WHAT THE EXERCISE ASKS:
Lines with "orientation": please show every one of them from the listing below.

▼▼▼

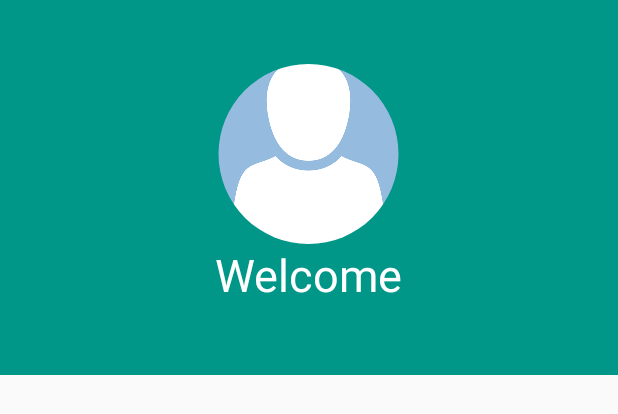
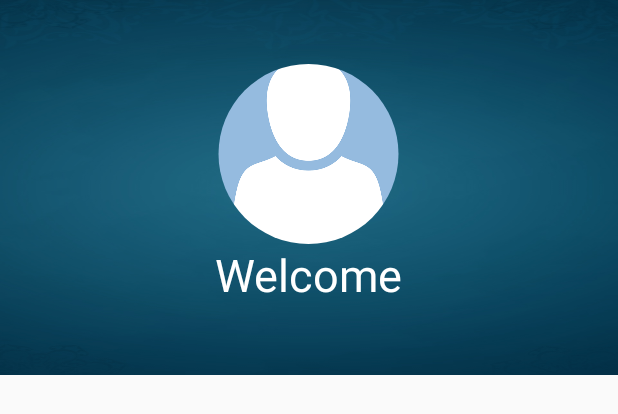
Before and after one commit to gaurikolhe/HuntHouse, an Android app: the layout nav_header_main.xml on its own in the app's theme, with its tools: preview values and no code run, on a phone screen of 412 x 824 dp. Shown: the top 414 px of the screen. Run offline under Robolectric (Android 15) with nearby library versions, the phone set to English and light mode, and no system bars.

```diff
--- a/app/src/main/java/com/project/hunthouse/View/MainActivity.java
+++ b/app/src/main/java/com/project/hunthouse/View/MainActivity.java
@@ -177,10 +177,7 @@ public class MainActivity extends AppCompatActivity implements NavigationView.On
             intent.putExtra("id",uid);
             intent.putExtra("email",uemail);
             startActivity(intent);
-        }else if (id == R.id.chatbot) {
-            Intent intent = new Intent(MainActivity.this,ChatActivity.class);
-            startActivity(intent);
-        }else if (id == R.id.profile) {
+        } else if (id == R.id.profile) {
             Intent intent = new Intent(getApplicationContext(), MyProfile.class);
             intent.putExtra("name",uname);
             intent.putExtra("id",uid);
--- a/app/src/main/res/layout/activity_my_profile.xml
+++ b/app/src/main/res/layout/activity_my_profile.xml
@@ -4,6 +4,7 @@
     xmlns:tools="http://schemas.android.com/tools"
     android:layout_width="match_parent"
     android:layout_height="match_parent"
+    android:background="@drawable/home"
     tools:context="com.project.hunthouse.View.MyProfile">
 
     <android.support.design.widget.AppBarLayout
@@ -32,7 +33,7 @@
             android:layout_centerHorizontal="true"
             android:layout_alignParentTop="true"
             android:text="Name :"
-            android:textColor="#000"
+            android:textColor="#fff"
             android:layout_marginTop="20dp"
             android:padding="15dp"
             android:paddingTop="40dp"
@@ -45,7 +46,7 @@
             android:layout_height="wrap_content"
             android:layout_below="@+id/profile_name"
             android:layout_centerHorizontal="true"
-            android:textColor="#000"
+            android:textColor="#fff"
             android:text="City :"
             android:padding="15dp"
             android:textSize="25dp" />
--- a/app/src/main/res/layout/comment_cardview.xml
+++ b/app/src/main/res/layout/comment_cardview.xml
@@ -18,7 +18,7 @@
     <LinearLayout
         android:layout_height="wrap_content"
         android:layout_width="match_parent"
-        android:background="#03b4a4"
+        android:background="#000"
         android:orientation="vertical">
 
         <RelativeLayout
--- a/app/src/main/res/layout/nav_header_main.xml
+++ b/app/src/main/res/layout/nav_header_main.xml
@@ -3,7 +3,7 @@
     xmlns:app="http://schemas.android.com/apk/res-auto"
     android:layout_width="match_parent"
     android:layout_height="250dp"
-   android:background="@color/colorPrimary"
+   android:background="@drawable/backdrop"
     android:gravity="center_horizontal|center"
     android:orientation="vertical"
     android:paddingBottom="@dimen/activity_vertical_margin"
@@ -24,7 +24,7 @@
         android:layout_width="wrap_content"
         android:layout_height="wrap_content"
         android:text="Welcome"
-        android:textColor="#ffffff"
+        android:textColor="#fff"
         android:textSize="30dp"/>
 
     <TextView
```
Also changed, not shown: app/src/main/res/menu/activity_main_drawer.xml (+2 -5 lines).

▲▲▲
▼▼▼

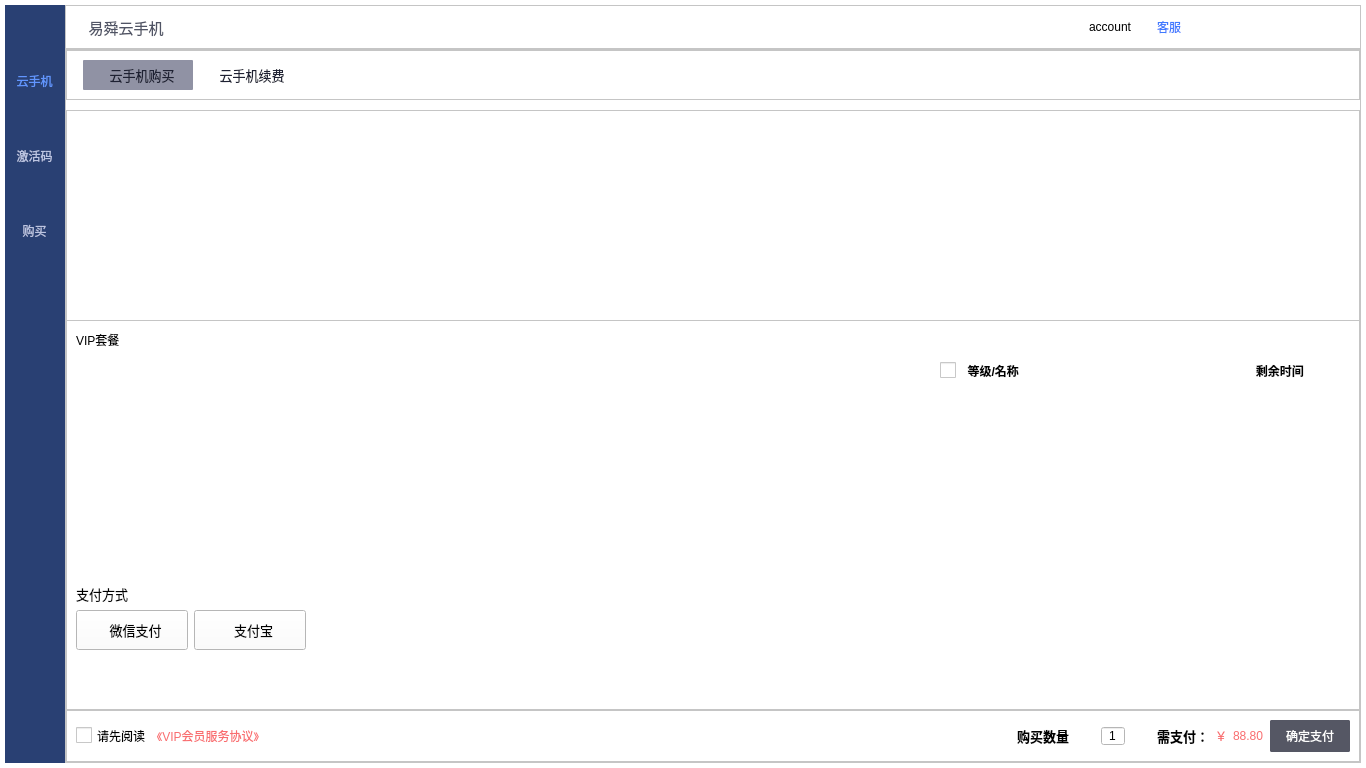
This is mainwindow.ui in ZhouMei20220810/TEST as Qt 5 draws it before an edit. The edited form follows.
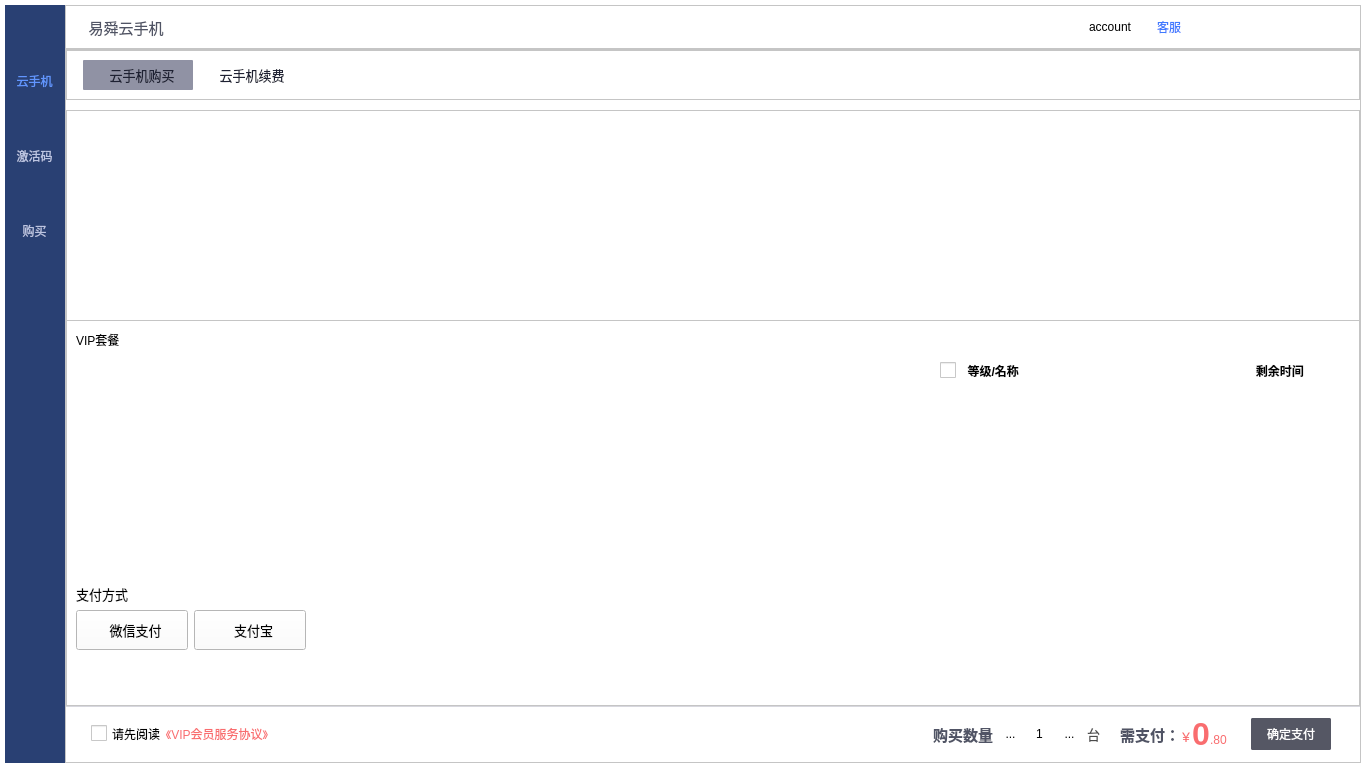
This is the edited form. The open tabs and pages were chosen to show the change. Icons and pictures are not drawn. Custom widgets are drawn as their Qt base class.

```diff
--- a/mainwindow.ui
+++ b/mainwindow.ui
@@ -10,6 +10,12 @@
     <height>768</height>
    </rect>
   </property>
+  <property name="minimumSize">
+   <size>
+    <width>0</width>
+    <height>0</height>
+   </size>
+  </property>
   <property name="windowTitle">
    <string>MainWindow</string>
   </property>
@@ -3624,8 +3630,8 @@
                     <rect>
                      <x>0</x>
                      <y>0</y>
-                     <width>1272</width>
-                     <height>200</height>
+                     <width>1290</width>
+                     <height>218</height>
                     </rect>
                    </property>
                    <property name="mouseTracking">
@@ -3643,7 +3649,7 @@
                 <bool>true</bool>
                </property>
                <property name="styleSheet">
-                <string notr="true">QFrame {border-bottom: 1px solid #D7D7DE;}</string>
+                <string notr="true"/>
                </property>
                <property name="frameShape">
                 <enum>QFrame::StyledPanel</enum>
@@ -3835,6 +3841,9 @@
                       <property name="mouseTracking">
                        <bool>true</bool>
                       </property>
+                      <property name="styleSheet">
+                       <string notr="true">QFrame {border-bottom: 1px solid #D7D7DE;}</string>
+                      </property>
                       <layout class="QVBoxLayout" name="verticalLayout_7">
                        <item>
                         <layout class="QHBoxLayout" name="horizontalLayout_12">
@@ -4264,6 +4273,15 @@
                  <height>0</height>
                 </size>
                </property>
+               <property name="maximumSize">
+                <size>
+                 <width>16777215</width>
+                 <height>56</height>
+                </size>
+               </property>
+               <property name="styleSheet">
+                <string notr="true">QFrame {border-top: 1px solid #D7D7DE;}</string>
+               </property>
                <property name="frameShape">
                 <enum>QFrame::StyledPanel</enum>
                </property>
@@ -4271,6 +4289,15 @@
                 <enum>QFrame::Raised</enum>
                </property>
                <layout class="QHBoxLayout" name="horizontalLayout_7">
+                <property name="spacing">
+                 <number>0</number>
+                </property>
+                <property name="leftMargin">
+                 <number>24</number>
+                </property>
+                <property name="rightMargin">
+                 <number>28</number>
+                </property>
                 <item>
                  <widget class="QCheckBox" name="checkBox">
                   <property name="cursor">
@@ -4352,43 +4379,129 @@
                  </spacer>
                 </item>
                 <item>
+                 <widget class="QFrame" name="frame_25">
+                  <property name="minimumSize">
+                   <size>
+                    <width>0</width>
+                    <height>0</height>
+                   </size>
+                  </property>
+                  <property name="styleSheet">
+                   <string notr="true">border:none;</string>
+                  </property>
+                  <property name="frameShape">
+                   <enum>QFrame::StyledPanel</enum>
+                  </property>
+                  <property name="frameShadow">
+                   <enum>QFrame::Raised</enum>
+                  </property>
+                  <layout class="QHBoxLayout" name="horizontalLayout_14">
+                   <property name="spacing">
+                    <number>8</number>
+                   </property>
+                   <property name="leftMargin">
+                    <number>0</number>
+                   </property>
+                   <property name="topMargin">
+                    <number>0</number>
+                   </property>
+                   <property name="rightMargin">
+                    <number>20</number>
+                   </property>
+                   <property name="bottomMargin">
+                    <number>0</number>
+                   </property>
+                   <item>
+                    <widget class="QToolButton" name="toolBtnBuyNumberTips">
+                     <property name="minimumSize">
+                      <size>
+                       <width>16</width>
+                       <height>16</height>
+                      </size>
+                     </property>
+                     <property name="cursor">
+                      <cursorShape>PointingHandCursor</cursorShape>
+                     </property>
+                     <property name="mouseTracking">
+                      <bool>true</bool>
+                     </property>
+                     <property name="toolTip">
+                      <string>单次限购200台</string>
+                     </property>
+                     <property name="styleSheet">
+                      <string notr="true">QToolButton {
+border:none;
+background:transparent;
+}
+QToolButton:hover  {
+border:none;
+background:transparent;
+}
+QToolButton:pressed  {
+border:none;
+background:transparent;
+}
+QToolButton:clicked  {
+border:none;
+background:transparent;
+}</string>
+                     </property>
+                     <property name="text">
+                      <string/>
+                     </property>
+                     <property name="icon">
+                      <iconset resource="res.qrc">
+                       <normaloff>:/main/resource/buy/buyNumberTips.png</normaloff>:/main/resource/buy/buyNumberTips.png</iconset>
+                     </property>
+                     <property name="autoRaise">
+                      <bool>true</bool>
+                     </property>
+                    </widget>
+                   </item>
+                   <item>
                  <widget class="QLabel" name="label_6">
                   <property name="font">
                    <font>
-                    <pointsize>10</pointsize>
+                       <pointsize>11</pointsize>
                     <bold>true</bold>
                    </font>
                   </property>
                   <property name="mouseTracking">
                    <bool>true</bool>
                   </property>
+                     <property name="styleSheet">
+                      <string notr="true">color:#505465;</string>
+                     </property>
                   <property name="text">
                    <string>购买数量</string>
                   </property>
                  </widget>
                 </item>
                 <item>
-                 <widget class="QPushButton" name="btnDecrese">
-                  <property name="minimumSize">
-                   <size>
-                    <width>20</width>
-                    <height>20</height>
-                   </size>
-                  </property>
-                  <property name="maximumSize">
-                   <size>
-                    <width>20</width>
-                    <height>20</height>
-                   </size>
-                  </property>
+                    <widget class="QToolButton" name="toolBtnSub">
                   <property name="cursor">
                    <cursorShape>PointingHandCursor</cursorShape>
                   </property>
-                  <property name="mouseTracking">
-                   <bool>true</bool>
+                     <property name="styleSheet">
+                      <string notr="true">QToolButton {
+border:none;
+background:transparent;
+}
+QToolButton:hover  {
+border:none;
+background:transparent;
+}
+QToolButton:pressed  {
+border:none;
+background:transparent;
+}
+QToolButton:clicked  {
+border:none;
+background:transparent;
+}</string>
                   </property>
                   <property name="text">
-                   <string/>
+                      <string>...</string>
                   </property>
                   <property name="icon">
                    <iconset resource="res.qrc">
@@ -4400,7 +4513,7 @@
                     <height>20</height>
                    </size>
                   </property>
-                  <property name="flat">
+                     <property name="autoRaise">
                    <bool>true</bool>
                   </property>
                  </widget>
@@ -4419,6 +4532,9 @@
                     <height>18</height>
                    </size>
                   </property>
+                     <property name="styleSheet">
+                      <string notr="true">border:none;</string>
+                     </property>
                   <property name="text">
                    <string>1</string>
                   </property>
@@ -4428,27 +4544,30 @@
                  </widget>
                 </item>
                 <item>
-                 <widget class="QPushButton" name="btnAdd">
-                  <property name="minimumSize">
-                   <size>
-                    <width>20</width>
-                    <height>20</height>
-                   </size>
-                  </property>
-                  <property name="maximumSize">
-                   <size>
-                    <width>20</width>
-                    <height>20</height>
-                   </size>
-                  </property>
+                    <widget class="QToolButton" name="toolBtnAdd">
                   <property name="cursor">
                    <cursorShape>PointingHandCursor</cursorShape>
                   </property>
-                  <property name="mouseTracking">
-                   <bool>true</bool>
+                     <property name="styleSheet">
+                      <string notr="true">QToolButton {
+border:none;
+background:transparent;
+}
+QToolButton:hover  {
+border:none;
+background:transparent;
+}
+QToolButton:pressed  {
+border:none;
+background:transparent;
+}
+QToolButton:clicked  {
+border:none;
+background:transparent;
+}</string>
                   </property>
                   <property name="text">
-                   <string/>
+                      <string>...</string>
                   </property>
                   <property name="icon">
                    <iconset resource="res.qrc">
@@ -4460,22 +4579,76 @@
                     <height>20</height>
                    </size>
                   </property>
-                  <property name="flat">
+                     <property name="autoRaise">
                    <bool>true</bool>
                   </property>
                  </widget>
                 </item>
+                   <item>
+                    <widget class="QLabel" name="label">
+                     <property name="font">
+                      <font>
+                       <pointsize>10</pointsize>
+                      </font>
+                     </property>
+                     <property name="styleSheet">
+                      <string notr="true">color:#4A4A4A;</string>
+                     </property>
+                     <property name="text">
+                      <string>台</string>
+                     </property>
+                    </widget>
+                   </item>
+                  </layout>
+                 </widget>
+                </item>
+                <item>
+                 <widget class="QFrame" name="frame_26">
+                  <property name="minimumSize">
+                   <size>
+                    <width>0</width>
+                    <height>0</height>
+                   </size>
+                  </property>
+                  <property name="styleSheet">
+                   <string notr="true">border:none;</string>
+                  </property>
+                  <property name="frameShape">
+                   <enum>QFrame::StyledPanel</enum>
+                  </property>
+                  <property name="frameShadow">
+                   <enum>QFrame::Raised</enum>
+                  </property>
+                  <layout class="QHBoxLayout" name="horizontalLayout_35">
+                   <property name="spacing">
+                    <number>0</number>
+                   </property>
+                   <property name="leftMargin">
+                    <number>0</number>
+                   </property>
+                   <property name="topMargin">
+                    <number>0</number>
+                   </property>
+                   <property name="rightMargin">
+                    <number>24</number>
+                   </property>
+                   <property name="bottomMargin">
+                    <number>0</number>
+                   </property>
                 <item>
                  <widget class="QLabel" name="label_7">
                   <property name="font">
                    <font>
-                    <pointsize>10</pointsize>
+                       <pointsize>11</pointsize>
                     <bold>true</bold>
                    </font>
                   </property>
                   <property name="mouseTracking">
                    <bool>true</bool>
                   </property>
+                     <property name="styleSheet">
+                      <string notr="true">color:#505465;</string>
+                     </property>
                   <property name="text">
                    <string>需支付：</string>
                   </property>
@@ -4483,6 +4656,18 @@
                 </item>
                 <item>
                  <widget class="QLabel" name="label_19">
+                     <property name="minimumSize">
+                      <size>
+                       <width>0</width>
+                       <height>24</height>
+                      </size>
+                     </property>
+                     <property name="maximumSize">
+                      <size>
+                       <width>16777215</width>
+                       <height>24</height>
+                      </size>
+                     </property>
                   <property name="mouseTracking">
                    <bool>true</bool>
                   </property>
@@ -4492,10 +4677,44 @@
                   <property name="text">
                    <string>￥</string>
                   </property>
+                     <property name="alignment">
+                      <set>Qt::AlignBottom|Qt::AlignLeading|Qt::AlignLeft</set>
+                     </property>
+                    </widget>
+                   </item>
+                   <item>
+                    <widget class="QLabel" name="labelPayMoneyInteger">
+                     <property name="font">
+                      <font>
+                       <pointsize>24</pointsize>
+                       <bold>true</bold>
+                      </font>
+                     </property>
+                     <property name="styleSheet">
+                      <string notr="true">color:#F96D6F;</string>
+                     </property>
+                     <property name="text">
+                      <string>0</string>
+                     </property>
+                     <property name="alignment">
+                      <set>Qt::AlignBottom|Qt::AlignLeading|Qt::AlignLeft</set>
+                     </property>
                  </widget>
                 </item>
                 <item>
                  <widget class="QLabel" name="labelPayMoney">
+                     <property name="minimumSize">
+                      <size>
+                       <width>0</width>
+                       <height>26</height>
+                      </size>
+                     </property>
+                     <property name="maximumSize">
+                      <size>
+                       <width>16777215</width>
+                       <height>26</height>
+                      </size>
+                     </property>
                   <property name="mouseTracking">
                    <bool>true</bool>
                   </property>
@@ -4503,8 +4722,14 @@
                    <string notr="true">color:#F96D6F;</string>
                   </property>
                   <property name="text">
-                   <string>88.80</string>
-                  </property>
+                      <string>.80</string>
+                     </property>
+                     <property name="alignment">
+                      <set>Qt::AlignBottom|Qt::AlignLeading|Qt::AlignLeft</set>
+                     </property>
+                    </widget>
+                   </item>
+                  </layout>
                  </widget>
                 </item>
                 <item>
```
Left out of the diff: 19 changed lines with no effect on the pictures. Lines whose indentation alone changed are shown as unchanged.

▲▲▲

SOLUTION TO THIS PROBLEM:
         android:orientation="vertical">
     android:orientation="vertical"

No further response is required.